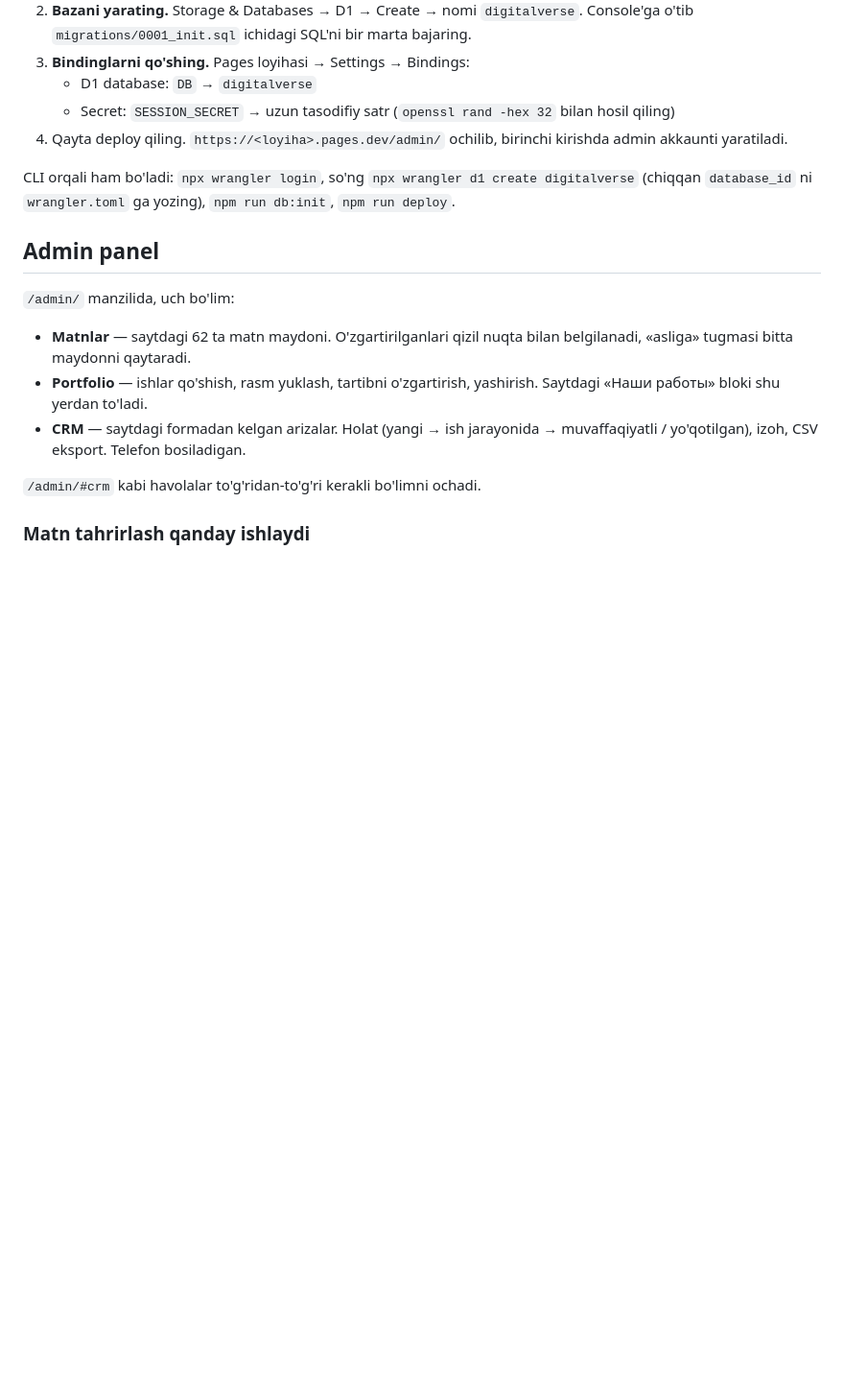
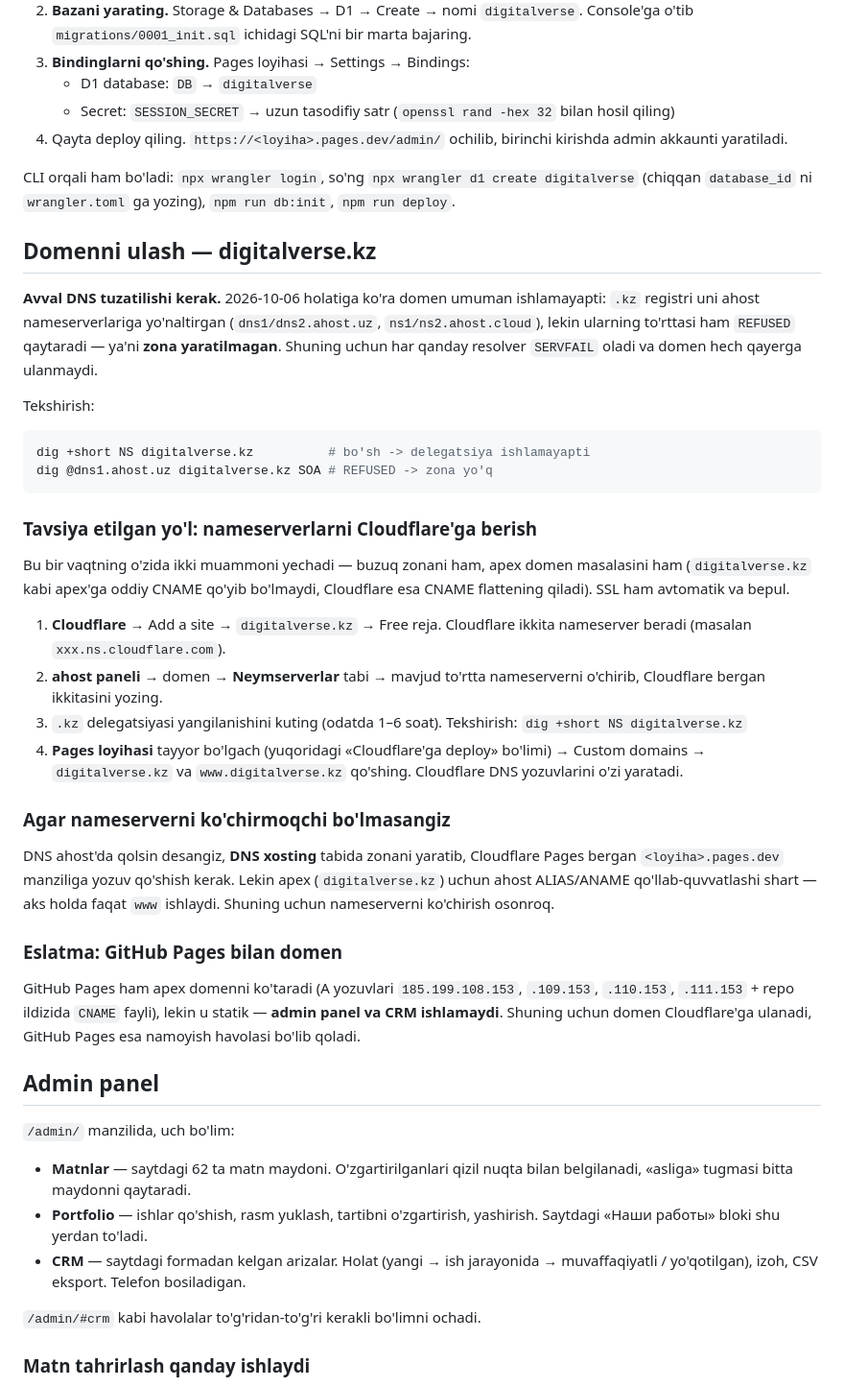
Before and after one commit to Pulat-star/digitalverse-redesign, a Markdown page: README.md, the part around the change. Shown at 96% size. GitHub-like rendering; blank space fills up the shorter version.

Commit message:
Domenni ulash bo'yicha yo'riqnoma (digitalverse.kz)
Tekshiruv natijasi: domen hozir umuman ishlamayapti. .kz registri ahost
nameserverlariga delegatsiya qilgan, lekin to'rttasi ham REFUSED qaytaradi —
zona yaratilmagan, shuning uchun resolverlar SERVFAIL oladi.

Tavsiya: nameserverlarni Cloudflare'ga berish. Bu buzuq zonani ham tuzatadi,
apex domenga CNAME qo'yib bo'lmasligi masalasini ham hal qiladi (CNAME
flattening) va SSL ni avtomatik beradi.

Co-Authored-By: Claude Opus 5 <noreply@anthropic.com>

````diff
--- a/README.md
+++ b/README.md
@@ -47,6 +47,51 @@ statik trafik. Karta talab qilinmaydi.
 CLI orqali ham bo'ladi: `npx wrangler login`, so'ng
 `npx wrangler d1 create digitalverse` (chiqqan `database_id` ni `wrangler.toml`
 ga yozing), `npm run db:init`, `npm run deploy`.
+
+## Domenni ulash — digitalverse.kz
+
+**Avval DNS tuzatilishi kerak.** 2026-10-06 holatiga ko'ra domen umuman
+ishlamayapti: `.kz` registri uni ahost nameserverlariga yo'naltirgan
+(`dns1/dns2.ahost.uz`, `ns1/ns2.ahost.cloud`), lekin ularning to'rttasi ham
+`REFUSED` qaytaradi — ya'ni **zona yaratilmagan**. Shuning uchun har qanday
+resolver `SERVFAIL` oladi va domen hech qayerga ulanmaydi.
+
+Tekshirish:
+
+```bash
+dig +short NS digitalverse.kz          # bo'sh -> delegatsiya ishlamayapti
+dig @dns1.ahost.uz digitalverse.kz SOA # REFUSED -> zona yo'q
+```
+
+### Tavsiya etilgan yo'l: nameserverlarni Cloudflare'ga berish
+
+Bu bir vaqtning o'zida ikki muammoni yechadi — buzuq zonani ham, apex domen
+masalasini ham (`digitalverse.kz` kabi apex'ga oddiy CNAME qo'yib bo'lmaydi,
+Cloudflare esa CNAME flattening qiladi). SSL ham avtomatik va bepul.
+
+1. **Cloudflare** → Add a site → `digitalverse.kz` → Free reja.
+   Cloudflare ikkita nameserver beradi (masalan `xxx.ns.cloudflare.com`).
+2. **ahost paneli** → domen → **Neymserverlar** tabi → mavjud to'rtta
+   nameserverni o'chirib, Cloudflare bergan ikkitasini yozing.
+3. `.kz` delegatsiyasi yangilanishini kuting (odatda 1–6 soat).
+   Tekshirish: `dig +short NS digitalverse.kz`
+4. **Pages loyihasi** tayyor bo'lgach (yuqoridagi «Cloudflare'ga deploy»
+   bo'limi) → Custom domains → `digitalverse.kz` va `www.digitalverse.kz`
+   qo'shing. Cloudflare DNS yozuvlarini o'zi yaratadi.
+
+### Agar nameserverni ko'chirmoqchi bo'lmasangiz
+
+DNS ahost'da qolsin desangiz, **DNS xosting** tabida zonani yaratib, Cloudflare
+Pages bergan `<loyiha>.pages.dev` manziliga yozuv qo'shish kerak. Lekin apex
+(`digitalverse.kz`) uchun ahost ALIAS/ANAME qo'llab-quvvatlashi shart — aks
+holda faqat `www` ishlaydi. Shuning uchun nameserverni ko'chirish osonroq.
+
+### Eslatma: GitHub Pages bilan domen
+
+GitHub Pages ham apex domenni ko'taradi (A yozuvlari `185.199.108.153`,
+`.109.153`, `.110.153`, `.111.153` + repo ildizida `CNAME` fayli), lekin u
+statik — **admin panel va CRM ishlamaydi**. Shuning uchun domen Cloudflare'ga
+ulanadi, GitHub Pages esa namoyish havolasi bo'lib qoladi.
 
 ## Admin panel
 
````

§ §

### WHAT IS REQUIRED
Show every line of the listing containing the string "CNAME" by copying it.

### SOLUTION
apex domenga CNAME qo'yib bo'lmasligi masalasini ham hal qiladi (CNAME
+masalasini ham (`digitalverse.kz` kabi apex'ga oddiy CNAME qo'yib bo'lmaydi,
+Cloudflare esa CNAME flattening qiladi). SSL ham avtomatik va bepul.
+`.109.153`, `.110.153`, `.111.153` + repo ildizida `CNAME` fayli), lekin u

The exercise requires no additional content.